After the maelstrom of offense in Game 3 of the 2011 World Series, you wouldn't have blamed Derek Holland for faking a case of appendicitis. Instead, he came close to his fifth complete-game shutout of the year, throwing 8⅓ innings and leading the Texas Rangers to a 4-0 victory over the St. Louis Cardinals in Game 4.
The St. Louis Cardinals and Texas Rangers have a plethora of good hitters. Up and down the lineup, both teams can stash hitters in the bottom of their orders who would normally hit in the middle of another team's lineup. Mike Napoli was hitting eighth for the Rangers on Sunday night, for example. It was a little silly for him to hit eighth, but it's not like Benji Gil was hitting ahead of him. To borrow a turn of phrase from a famous epicurean, these monsters are stacked.
So the focus was understandably on the offense coming into this series. The Rangers were third in the American League with a 106 OPS+, and the Cardinals blew away the rest of the National League with a 113 OPS+. What was overlooked, though, was that both teams had starting pitchers who had very nice regular seasons. A bunch of them, even. Possibly a plethora as well. You wouldn't know it by the way Ron Washington and Tony La Russa chewed through their bullpens to get to the World Series, but these two teams didn't make it to the playoffs by scoring 1100 runs while allowing 900.
But ever since Chris Carpenter outdueled Roy Halladay in the NLDS, the starting pitching has been pretty shaky for every team that remained in the playoffs. The best performance of either Championship Series came from Doug Fister, with erstwhile aces like Justin Verlander and Zack Greinke struggling to make it through six innings. Neither the Rangers nor Cardinals had a starter go more than six innings in the second round of the playoffs.
Someone was bound to break through and have the outing of the postseason. There were just too many talented pitchers to keep up the five-inning-and-out pace.

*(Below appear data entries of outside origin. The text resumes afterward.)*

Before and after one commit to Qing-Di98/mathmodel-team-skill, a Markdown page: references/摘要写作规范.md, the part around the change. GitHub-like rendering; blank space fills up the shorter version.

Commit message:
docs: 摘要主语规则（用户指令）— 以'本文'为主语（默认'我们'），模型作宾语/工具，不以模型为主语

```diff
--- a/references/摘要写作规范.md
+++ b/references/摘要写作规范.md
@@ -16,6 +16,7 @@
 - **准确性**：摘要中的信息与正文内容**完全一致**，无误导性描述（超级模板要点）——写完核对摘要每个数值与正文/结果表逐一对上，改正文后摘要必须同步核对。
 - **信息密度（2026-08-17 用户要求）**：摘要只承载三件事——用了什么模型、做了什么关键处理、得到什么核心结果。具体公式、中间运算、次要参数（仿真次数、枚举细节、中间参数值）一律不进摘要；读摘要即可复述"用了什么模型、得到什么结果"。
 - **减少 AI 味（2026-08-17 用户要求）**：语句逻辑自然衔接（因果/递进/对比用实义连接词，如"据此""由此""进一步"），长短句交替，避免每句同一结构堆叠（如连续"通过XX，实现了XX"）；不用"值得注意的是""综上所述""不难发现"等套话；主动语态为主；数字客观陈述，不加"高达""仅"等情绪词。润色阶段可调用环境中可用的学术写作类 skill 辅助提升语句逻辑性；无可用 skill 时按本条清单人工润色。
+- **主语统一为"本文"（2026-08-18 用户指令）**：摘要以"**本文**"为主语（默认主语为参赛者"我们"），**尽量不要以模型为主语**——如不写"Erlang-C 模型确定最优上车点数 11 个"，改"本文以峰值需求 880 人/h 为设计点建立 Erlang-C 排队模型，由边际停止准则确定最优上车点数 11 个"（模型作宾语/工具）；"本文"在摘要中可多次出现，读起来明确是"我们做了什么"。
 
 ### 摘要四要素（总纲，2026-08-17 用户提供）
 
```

Enter Derek Holland.
The first time Holland pitched in a World Series, he had a nightmarish performance that he's probably scrubbed from his waking memory by now. He threw 13 pitches, 12 of them balls. He walked three and all of them came around to score.
On Sunday night, he was almost flawless, allowing two hits, walking two, and striking out seven hitters. He didn't allow a run, and after Lance Berkman doubled with one out in the top of the second inning, he didn't allow another runner past first base. Holland led the AL in complete-game shutouts with four, but he also had eight outings where he allowed five earned runs or more. Game 4 featured Jekyll Holland, and the Cardinals didn't put up much of a threat at any point.
The Rangers jumped out to an early lead when Elvis Andrus singled with one out, and Josh Hamilton doubled him home in the next at-bat. Cardinals starter Edwin Jackson wriggled out of the jam to just allow the one run in the first, and despite control issues, he didn't allow another run through the next four innings.
In the sixth, though, Jackson's command finally disintegrated into a fine powder. After Adrian Beltre flew out, Jackson walked the last two hitters he faced in the game, Nelson Cruz and David Murphy. That brought Mitchell Boggs out from the bullpen to face Mike Napoli, who did this:
Oooooh. The three-run homer put the Rangers up 4-0, and with Holland dominating on the mound, it was more than enough. This would be a good place for a cheap joke at the Angels expense -- something like, if Jeff Mathis were catching tonight, the Rangers still would have won, they just would have won 1-(-2) -- but everyone's tired of bringing up the Vernon Wells trade every time Napoli does something. Well, other people probably are. I'm not.
Neftali Feliz took over with one out in the ninth, walking the first batter he faced before retiring Albert Pujols on a fly ball to center. He started Matt Holliday with three straight balls before striking him out with a fastball to end the game.
The story of the night, though, was Holland, who had one of the best pitching performances in postseason history, against a team that scored 16 runs the night before. He saved a chewed-up bullpen from pitching a single inning, and he tied the World Series at 2-2. This was the kind of fastball he was featuring in the eighth inning:
The Rangers have never been closer to a World Series championship, and they're in a best-of-three situation now, with at least one more game yet to be played in St. Louis.